Postgrad LIVE! Study Fairs

Birmingham | Edinburgh | Liverpool | Sheffield | Southampton | Bristol

University of Birmingham Featured PhD Programmes
University of Hong Kong Featured PhD Programmes
Engineering and Physical Sciences Research Council Featured PhD Programmes
University of Kent Featured PhD Programmes
Birkbeck, University of London Featured PhD Programmes

Ion Mobility as a tool for lipidomics to understand lipid remodelling in obesity

This project is no longer listed in the FindAPhD
database and may not be available.

Click here to search the FindAPhD database
for PhD studentship opportunities
  • Full or part time
    Prof J Griffin
  • Application Deadline
    No more applications being accepted
  • Funded PhD Project (European/UK Students Only)
    Funded PhD Project (European/UK Students Only)

Project Description

This BBSRC iCASE studentship represents an exciting opportunity to use state of the art mass spectrometry in conjunction with Agilent Corp. to improve our understanding of why the accumulation of lipids inside cells induces lipotoxcity and subsequent disease.

Lipids are of fundamental importance to the cell, acting as major components of cell membranes, important energy storage sources, signalling molecules and precursors for a wide range of biomolecules.

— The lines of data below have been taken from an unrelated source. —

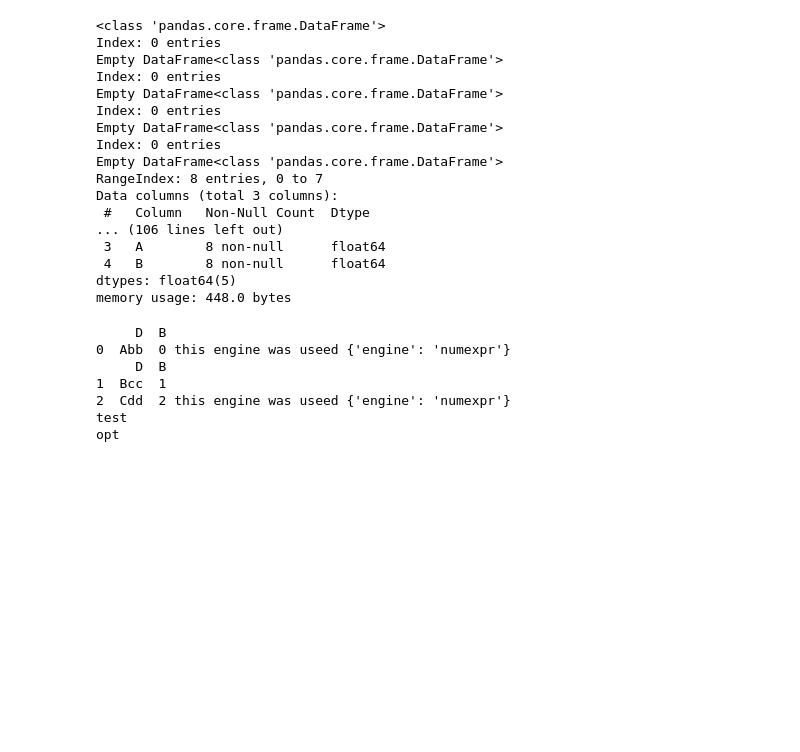
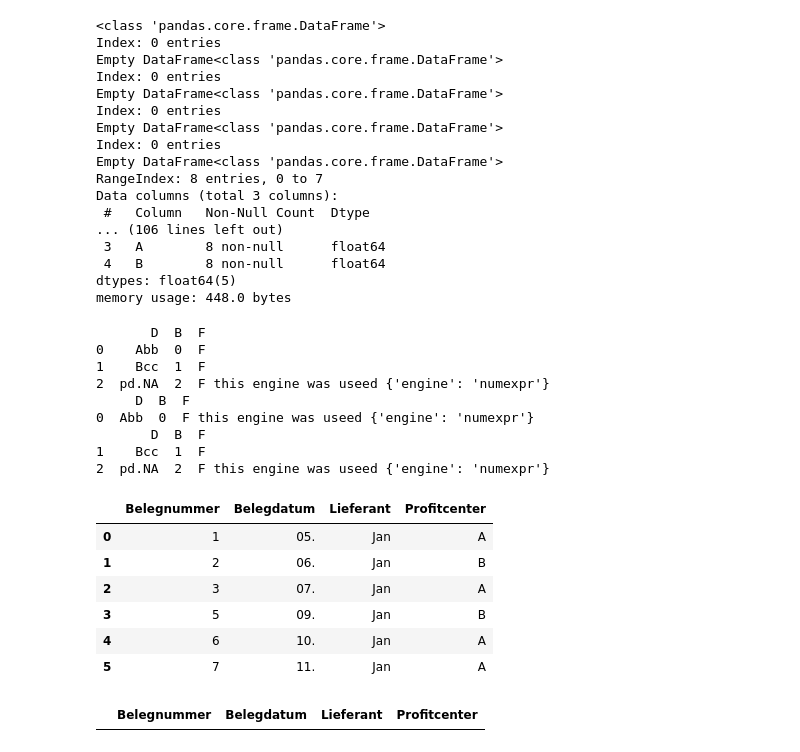
Before and after one commit to oilyshelf/AutomaModela, a Jupyter notebook: Notebooks/bpmn.ipynb, the cells around one changed output. Cells and saved outputs as stored; diff of their text form; code cells hidden in the pictures; blank space fills up the shorter version.

```diff
--- a/Notebooks/bpmn.ipynb
+++ b/Notebooks/bpmn.ipynb
@@ -152,11 +152,12 @@ from typing import List
 import re
 class FunctionParser():
     def __init__(self):
-        self.regex_base = re.compile(r'(\w+)(\([$a-zA-Z0-9_:\[\]=, "".;]*\))')
+        self.regex_base = re.compile(r'(\w+)(\([$a-zA-Z0-9_:\[\]=, "".;<>`!?()]*\))')
         self.regex_empty_brackets = re.compile(r"(\(\s*\))")
         self.regex_string = re.compile(r'("[\w\d\s.?!,]*")+')
         self.regex_int = re.compile(r"(\d*)")
         self.regex_float = re.compile(r'(\d*\.\d*)')
+        self.regex_opt = re.compile(r'([\w\d]+[\s]*)=([\s]*[\w\d".]+)')
 
     def determine_par_type(self, parameter:str)->dict:
         if self.regex_string.fullmatch(parameter) is not None:
@@ -165,6 +166,9 @@ class FunctionParser():
             return {"parameter":float(parameter), "type":"float", "string":parameter}
         elif self.regex_int.fullmatch(parameter) is not None:
             return {"parameter":int(parameter), "type":"int", "string":parameter}
+        elif self.regex_opt.fullmatch(parameter) is not None:
+            parts = [s.strip() for s in  parameter.split("=")]
+            return {**self.determine_par_type(parts[-1]), "optional":True, "opt_name":parts[0]}
         else:
             return {"parameter":None, "type":"not supported Datatype", "string":parameter}
 
@@ -187,6 +191,13 @@ class FunctionParser():
         else:
             return None
 
+    def optional_mapper(self, list_of:List[dict])->dict:
+        res = {}
+        for entry in list_of:
+            if entry.get("optional", False):
+                res[entry.get("opt_name")] = entry.get("parameter")
+        return res
+
 
 fp = FunctionParser()
 
@@ -197,7 +208,8 @@ strings = ['loadExcel("test.xlsx")',
           "addColumn",
           "test(1,2",
           'addColumne("no_name"; 2.2)',
-          'test("hi"; 2.2;2;"du bastard,")']
+          'test("hi"; 2.2;2;"du bastard,")',
+          'filter(A.notnull())']
 
 for s in strings:print(fp.parse(s))
 # %% [output]
@@ -597,7 +628,9 @@ Data columns (total 3 columns):
 dtypes: float64(5)
 memory usage: 448.0 bytes
 # %%
-df = pd.DataFrame({'D': ["Abb", "Bcc", "Cdd"], 'B': range(0,3)})
+df = pd.DataFrame({'D': ["Abb", "Bcc", "pd.NA"], 'B': range(0,3)})
+test = {"engine":"python"}
+df = df.eval(""" F = "F"  """, **test)
 
 def query(df:pd.DataFrame, q_string:str)->bool:
     engines = [{"engine":"numexpr"}, {"engine":"python"}]
@@ -611,19 +644,39 @@ def query(df:pd.DataFrame, q_string:str)->bool:
     return False
 
 
-l = ["D.str.startswith('A')","B>=1"]
+l = ["D.notnull()","D.str.startswith('A')","B>=1"]
 for s in l:
     query(df, s)
-
-
-
-def test(opt = "opt"):
-    print(opt)
 # %% [output]
-     D  B
-0  Abb  0 this engine was useed {'engine': 'numexpr'}
-     D  B
-1  Bcc  1
-2  Cdd  2 this engine was useed {'engine': 'numexpr'}
-test
-opt
+       D  B  F
+0    Abb  0  F
+1    Bcc  1  F
+2  pd.NA  2  F this engine was useed {'engine': 'numexpr'}
+     D  B  F
+0  Abb  0  F this engine was useed {'engine': 'numexpr'}
+       D  B  F
+1    Bcc  1  F
+2  pd.NA  2  F this engine was useed {'engine': 'numexpr'}
+# %%
+table = """Belegnummer Belegdatum Lieferant Profitcenter
+1 05. Jan A P1
+2 06. Jan B P3
+3 07. Jan A P1
+5 09. Jan B P2
+6 10. Jan A P3
+7 11. Jan A P2"""
+
+
+
+data =  {entry:[s.split(" ")[key] for s in table.split("\n")[1:]] for key, entry in enumerate(table.split("\n")[0].split(" "))}
+df = pd.DataFrame(data)
+s = SaveExcelStrategy("beispiel.xlsx", sheetname = "Tabelle1")
+s.transform(df)
+# %% [output]
+|  | Belegnummer | Belegdatum | Lieferant | Profitcenter |
+| 0 | 1 | 05. | Jan | A |
+| 1 | 2 | 06. | Jan | B |
+| 2 | 3 | 07. | Jan | A |
+| 3 | 5 | 09. | Jan | B |
+| 4 | 6 | 10. | Jan | A |
+| 5 | 7 | 11. | Jan | A |
@@ -629,0 +694,4 @@ opt
+# %%
+pd.DataFrame(columns=df.columns)
+# %% [output]
+|  | Belegnummer | Belegdatum | Lieferant | Profitcenter |
```
Also changed, not shown: parts of 7 cells of this notebook, 12 other files.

Thus, it is of fundamental importance for many biological systems to be able to measure the diverse range of lipids that make up the cellular lipidome. However, a major challenge of the mass spectrometry of complex lipid mixtures from biological material is the separation of isobaric compounds, which often have similar chromatographic properties limiting the use of liquid chromatography for separation, while fragmentation data can be inconclusive in determining chemical structure. Ion mobility allows the separation of isobaric ions based on their mobilities through an inert gas, with mobility correlated to the collisional cross sections (CCSs) of molecules. We have been applying this approach in conjunction with high resolution mass spectrometry and chromatography to maximise the resolving power of different lipid classes. As part of the method development we have also developed a data pipeline within the software package KNIME to process the three dimensional data that is produced by the workflow as well as developing an in-house database based on mass-to-charge (m/z) ratios, retention times, MS/MS spectra, and CCS values of non-labelled phospholipid and fatty acid standards. This studentship will use these developments in ion mobility based lipidomics to study diet induced obesity in a mouse model and human tissue from volunteer studies. Specifically, we will look at how diets high in saturated fats affect the composition of cell membranes within key tissues across the body, using ion mobility to increase our coverage of the lipidome. We will also investigate whether CCS values can be used to model changes in cell membrane composition and fluidity as is thought to occur when dietary saturated fats begin to displace mono- and polyunsaturated fats in cell membranes.

Applicants should have a strong background in analytical chemistry, with those with experience in LC-MS being particularly welcome.

Funding Notes

The PI is part of the MRC., BBSRC, BHF and Wellcome Trust funded PhD Departmental Training Programmes. Students eligable for these schemes (UK and EU nationals) are encouraged to apply to these programmes. For overseas students they are encouraged to apply through the Cambridge Overseas Trust and related funding schemes through the University of Cambridge.

References

1. Wang X, West JA, Murray AJ, Griffin JL. Comprehensive Metabolic Profiling of Age-Related Mitochondrial Dysfunction in the High-Fat-Fed ob/ob Mouse Heart. J Proteome Res. 2015;14(7):2849-62.
2. Hall Z, Bond NJ, Ashmore T, Sanders F, Ament Z, Wang X, Murray AJ, Bellafante E, Virtue S, Vidal-Puig A, Allison M, Davies SE, Koulman A, Vacca M, Griffin JL. Lipid zonation and phospholipid remodeling in nonalcoholic fatty liver disease. Hepatology. 2017 Apr;65(4):1165-1180.
3. Sanders FWB, Acharjee A, Walker C, Marney L, Roberts LD, Imamura F, Jenkins B, Case J, Ray S, Virtue S, Vidal-Puig A, Kuh D, Hardy R, Allison M, Forouhi N, Murray AJ, Wareham N, Vacca M, Koulman A, Griffin JL. Hepatic steatosis risk is partly driven by increased de novo lipogenesis following carbohydrate consumption. Genome Biol. 2018 Jun 20;19(1):79. doi: 10.1186/s13059-018-1439-8.
4. Liggi S, Hinz C, Hall Z, Santoru ML, Poddighe S, Fjeldsted J, Atzori L, Griffin JL. KniMet: a pipeline for the processing of chromatography-mass spectrometry metabolomics data. Metabolomics. 2018;14(4):52. doi: 10.1007/s11306-018-1349-5.

How good is research at University of Cambridge in Biological Sciences?

FTE Category A staff submitted: 189.63

Research output data provided by the Research Excellence Framework (REF)

Click here to see the results for all UK universities


FindAPhD. Copyright 2005-2018
All rights reserved.